American riders will soon have to wear hard hats when riding at all national eventing and dressage competitions. And, from March, those aged under 18 must also do so in international dressage classes.
The move by the United States Equestrian Federation (USEF) follows Olympic dressage rider Courtney King-Dye’s fall last March, which left her in a coma for nearly a month.
She had been schooling a young horse at home in Florida and was not wearing a hat when she fell off. She is still undergoing rehabilitation.
“Dressage riders called Courtney’s accident their 9/11,” said USEF eventing director Sara Ike.
She said the US Eventing Association had been moving to mandatory helmets at all levels for some time, but it took Ms King-Dye’s accident to push dressage in that direction.
USEF president David O’Connor said he was very proud of the USEF “for taking this very important step”.
“It is a huge change of direction, but if the technology is available to reduce head injuries, the time to use it is now.”
From now on, all riders, whether warming up or competing at national horse trials, must wear a helmet that conforms with US safety standards at all times when mounted.
The same will be mandatory in national dressage competitions from March and, although under FEI rules adult riders competing in international competitions have the choice of riding in a top hat, all under-18s must wear an approved helmet at FEI competitions in the US.
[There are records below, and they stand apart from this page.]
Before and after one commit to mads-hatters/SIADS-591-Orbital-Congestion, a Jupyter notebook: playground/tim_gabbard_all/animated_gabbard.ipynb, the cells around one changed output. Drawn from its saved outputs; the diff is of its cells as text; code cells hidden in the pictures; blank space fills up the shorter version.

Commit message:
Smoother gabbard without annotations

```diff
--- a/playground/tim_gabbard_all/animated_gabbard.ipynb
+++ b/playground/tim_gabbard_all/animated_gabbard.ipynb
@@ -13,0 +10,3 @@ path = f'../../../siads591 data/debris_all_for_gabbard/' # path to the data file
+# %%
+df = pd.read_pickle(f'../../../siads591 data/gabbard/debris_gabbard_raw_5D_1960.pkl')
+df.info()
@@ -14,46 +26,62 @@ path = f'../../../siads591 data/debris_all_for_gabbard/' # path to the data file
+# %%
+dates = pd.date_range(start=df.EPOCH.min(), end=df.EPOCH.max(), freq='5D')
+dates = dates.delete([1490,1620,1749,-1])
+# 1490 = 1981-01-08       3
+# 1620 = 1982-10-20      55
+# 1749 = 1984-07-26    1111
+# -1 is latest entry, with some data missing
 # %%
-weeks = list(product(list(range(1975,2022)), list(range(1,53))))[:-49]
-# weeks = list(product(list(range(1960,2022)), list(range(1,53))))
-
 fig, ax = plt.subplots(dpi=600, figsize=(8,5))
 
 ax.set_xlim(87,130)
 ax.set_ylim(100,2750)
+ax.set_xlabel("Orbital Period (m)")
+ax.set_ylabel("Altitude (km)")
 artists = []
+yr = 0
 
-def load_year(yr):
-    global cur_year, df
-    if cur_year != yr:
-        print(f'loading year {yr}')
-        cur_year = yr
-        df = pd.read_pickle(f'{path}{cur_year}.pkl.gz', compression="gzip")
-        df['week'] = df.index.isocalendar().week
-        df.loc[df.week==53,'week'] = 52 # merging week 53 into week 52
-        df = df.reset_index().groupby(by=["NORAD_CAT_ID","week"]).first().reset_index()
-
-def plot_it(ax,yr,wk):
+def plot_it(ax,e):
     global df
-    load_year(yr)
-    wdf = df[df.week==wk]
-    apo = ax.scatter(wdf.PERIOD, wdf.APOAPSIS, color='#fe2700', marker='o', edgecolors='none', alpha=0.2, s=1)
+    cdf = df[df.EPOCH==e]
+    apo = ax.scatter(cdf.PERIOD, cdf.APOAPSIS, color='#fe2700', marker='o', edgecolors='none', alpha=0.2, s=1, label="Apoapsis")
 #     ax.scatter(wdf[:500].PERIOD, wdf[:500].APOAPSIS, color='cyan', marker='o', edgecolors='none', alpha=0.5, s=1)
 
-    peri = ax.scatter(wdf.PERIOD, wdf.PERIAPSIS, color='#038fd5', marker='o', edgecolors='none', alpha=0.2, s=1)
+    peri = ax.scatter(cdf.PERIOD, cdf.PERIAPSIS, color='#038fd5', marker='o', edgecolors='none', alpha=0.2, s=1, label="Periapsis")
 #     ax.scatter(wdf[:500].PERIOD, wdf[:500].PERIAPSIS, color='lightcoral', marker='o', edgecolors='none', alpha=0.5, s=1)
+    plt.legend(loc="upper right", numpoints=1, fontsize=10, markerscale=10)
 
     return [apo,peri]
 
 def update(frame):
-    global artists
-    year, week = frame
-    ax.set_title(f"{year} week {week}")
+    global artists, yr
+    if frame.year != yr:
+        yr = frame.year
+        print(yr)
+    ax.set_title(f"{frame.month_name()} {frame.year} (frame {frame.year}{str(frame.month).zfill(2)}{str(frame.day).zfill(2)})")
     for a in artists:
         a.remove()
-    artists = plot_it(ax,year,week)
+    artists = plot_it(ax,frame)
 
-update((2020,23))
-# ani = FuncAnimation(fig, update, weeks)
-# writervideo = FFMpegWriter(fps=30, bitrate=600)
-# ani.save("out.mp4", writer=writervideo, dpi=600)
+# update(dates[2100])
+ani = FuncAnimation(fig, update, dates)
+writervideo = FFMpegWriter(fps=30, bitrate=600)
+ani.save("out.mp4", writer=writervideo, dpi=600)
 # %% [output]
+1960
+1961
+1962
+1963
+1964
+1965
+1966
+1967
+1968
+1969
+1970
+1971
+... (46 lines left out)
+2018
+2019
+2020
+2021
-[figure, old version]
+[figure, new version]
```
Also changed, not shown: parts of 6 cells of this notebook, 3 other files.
Following Ms King-Dye’s accident, a Riders4Helmets group was set up in the US to urge riders in all disciplines to wear a hard hat.
This news story was first published in the current issue of Horse & Hound (3 February, 2011)